--- Task objective ---
Nothing but a number is wanted: the count of lines in the records below that include "index".

--- Information supplied ---
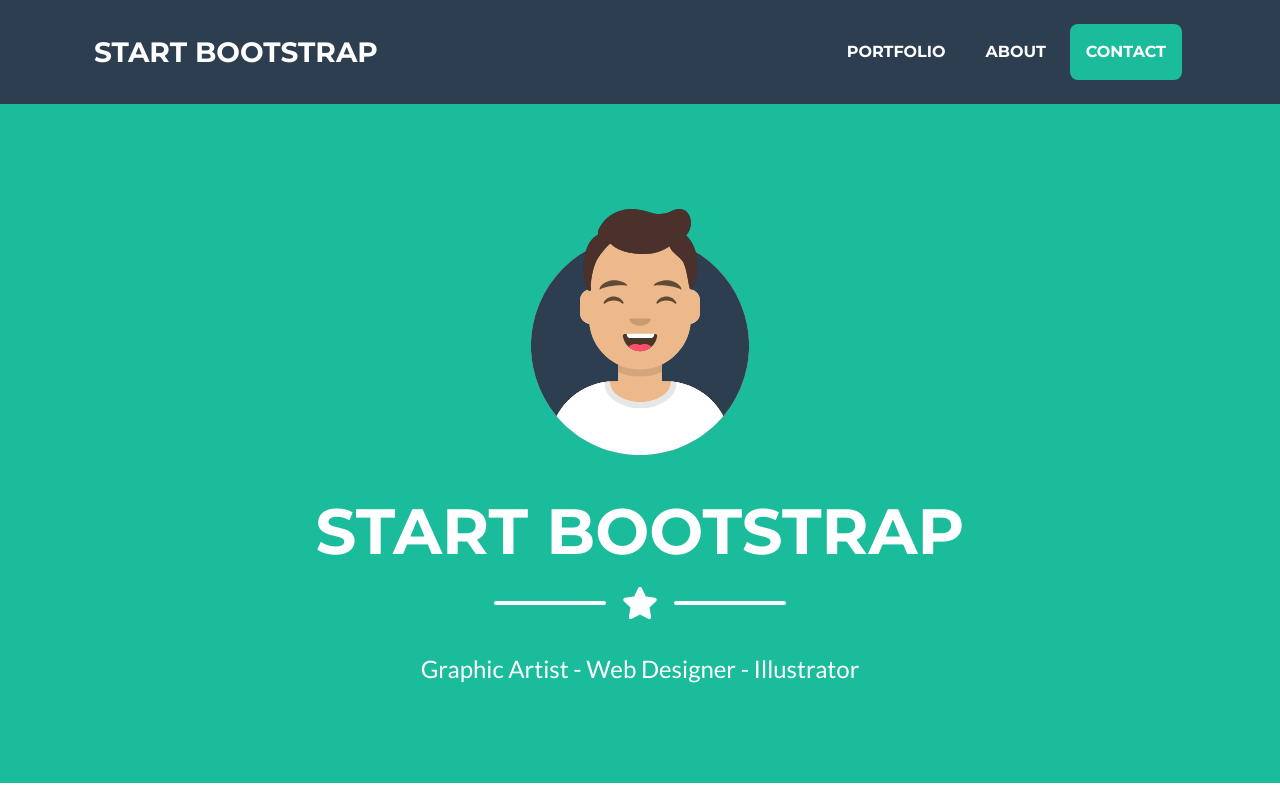
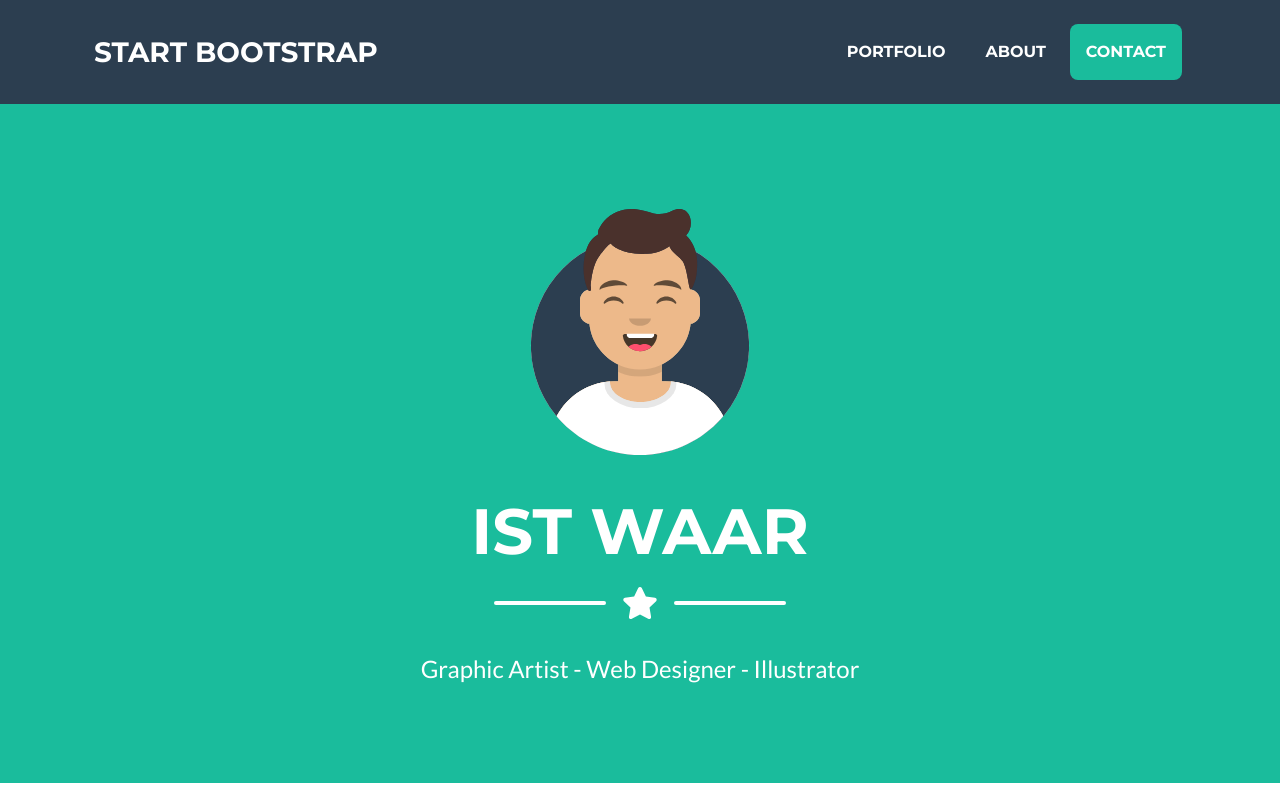
Before and after one commit to EveraertAlexander/IoT_Lab_01, a plain HTML site: page index.html in a window 1280 px wide. Shown: the top 800 px of the page. Drawn offline with nearby package versions, Linux system fonts and the light colour scheme.

Commit message:
TEST AANPASSING

```diff
--- a/index.html
+++ b/index.html
@@ -40,7 +40,7 @@
                 <!-- Masthead Avatar Image-->
                 <img class="masthead-avatar mb-5" src="assets/img/avataaars.svg" alt="" />
                 <!-- Masthead Heading-->
-                <h1 class="masthead-heading text-uppercase mb-0">Start Bootstrap</h1>
+                <h1 class="masthead-heading text-uppercase mb-0">IST WAAR</h1>
                 <!-- Icon Divider-->
                 <div class="divider-custom divider-light">
                     <div class="divider-custom-line"></div>
```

--- Result below ---
3